Bottom Line: All chi-square tests were significant.One of the Physical/Mental models had fit indices superior to the other models considered.The Physical/Mental health model had the best fit of the higher order models considered, and enjoys empirical and theoretical support in comparable instruments and applications.

View Article: PubMed Central - PubMed

Affiliation: Division of Psychosocial Research and Epidemiology, The Netherlands Cancer Institute, Plesmanlaan 121, 1066 CX, Amsterdam, The Netherlands.

ABSTRACT

Purpose: To investigate the statistical fit of alternative higher order models for summarizing the health-related quality of life profile generated by the EORTC QLQ-C30 questionnaire.

Methods: A 50% random sample was drawn from a dataset of more than 9,000 pre-treatment QLQ-C30 v 3.0 questionnaires completed by cancer patients from 48 countries, differing in primary tumor site and disease stage. Building on a "standard" 14-dimensional QLQ-C30 model, confirmatory factor analysis was used to compare 6 higher order models, including a 1-dimensional (1D) model, a 2D "symptom burden and function" model, two 2D "mental/physical" models, and two models with a "formative" (or "causal") formulation of "symptom burden," and "function."

Results: All of the models considered had at least an "adequate" fit to the data: the less restricted the model, the better the fit. The RMSEA fit indices for the various models ranged from 0.042 to 0.061, CFI's 0.90-0.96, and TLI's from 0.96 to 0.98. All chi-square tests were significant.
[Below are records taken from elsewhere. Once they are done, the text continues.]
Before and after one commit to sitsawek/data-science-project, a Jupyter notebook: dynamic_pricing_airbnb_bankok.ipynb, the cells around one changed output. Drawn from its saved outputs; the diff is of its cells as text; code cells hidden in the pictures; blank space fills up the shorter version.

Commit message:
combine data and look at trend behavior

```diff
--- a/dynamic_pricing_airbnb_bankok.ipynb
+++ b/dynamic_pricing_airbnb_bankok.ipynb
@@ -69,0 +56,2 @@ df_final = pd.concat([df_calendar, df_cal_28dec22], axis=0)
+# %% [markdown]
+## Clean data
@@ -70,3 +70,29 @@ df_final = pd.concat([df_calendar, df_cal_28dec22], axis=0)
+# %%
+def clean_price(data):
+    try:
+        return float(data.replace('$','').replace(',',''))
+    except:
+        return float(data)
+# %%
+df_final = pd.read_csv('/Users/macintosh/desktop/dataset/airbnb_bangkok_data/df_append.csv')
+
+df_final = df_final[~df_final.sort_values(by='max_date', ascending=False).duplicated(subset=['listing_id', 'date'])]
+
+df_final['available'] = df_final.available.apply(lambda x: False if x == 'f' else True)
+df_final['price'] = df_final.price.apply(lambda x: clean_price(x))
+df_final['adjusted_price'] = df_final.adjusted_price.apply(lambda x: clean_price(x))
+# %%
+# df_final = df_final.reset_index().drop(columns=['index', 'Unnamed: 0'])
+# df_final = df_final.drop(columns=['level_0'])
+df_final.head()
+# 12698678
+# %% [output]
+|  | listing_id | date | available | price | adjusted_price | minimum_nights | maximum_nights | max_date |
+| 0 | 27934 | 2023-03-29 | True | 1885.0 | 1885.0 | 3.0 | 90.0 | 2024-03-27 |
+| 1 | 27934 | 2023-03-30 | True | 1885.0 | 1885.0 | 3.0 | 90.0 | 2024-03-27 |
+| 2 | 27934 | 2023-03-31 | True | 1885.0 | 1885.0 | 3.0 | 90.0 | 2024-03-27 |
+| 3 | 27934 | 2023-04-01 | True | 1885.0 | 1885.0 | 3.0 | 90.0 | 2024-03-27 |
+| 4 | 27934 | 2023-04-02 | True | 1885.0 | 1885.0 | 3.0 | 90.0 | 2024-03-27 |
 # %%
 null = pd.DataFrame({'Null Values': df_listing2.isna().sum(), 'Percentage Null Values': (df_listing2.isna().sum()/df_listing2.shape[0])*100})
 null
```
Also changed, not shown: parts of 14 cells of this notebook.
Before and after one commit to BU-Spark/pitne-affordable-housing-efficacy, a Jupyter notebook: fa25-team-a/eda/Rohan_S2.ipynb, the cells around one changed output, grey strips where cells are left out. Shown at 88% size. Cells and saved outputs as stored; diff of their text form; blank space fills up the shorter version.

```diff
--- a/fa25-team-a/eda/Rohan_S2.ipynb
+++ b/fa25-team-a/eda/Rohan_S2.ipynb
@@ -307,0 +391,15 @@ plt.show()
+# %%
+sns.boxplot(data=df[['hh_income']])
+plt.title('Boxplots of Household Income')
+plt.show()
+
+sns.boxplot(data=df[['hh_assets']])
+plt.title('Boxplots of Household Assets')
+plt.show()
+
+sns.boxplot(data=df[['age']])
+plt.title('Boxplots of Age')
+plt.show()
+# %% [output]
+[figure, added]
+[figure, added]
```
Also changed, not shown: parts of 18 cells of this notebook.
One of the Physical/Mental models had fit indices superior to the other models considered.

Conclusions: The Physical/Mental health model had the best fit of the higher order models considered, and enjoys empirical and theoretical support in comparable instruments and applications.

Show MeSH
Related in: MedlinePlus